> The task:
Repeat the data exactly. Pictures are not part of the copy.

> Provided material:

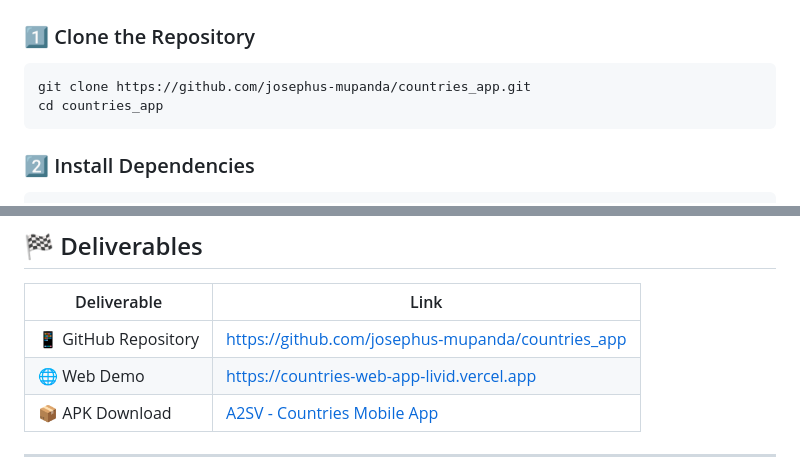
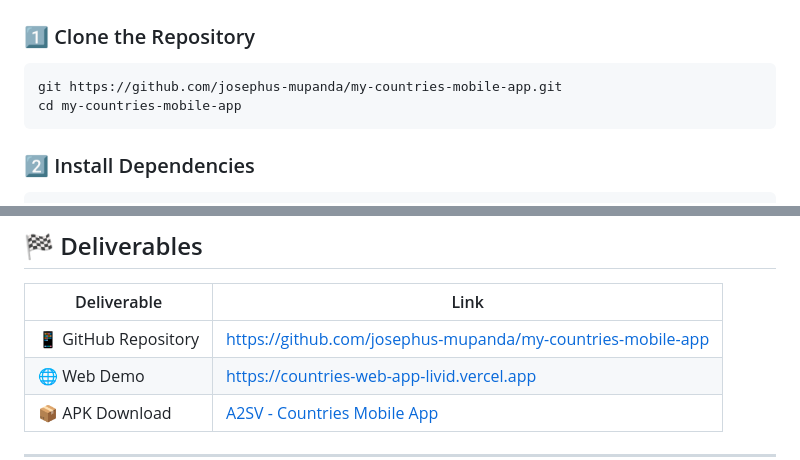
Before and after one commit to josephus-mupanda/my-countries-mobile-app, a Markdown page: README.md, 2 parts joined by grey strips. GitHub-like rendering.

Commit message:
update my README.md

````diff
--- a/README.md
+++ b/README.md
@@ -69,8 +69,8 @@ It’s fully responsive across **mobile, tablet, and web**, with smooth dark/lig
 
 ### 1️⃣ Clone the Repository
 ```bash
-git clone https://github.com/josephus-mupanda/countries_app.git
-cd countries_app
+git https://github.com/josephus-mupanda/my-countries-mobile-app.git
+cd my-countries-mobile-app
 ```
 
 ### 2️⃣ Install Dependencies
@@ -179,7 +179,7 @@ lib/
 
 | Deliverable          | Link                                                                                                     |
 | -------------------- | -------------------------------------------------------------------------------------------------------- |
-| 📱 GitHub Repository | [https://github.com/josephus-mupanda/countries_app](https://github.com/josephus-mupanda/countries_app)   |
+| 📱 GitHub Repository | [https://github.com/josephus-mupanda/my-countries-mobile-app](https://github.com/josephus-mupanda/my-countries-mobile-app)   |
 | 🌐 Web Demo          | [https://countries-web-app-livid.vercel.app](https://countries-web-app-livid.vercel.app)                 |
 | 📦 APK Download      | [A2SV - Countries Mobile App](https://drive.google.com/file/d/1wv8bs5JzQAKSB5lA8m6nJLhIYJLwnBRV/view?usp=drive_link) |
 
````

> Answer:
Before and after one commit to josephus-mupanda/my-countries-mobile-app, a Markdown page: README.md, 2 parts joined by grey strips. GitHub-like rendering.

Commit message:
update my README.md

````diff
--- a/README.md
+++ b/README.md
@@ -69,8 +69,8 @@ It’s fully responsive across **mobile, tablet, and web**, with smooth dark/lig
 
 ### 1️⃣ Clone the Repository
 ```bash
-git clone https://github.com/josephus-mupanda/countries_app.git
-cd countries_app
+git https://github.com/josephus-mupanda/my-countries-mobile-app.git
+cd my-countries-mobile-app
 ```
 
 ### 2️⃣ Install Dependencies
@@ -179,7 +179,7 @@ lib/
 
 | Deliverable          | Link                                                                                                     |
 | -------------------- | -------------------------------------------------------------------------------------------------------- |
-| 📱 GitHub Repository | [https://github.com/josephus-mupanda/countries_app](https://github.com/josephus-mupanda/countries_app)   |
+| 📱 GitHub Repository | [https://github.com/josephus-mupanda/my-countries-mobile-app](https://github.com/josephus-mupanda/my-countries-mobile-app)   |
 | 🌐 Web Demo          | [https://countries-web-app-livid.vercel.app](https://countries-web-app-livid.vercel.app)                 |
 | 📦 APK Download      | [A2SV - Countries Mobile App](https://drive.google.com/file/d/1wv8bs5JzQAKSB5lA8m6nJLhIYJLwnBRV/view?usp=drive_link) |
 
````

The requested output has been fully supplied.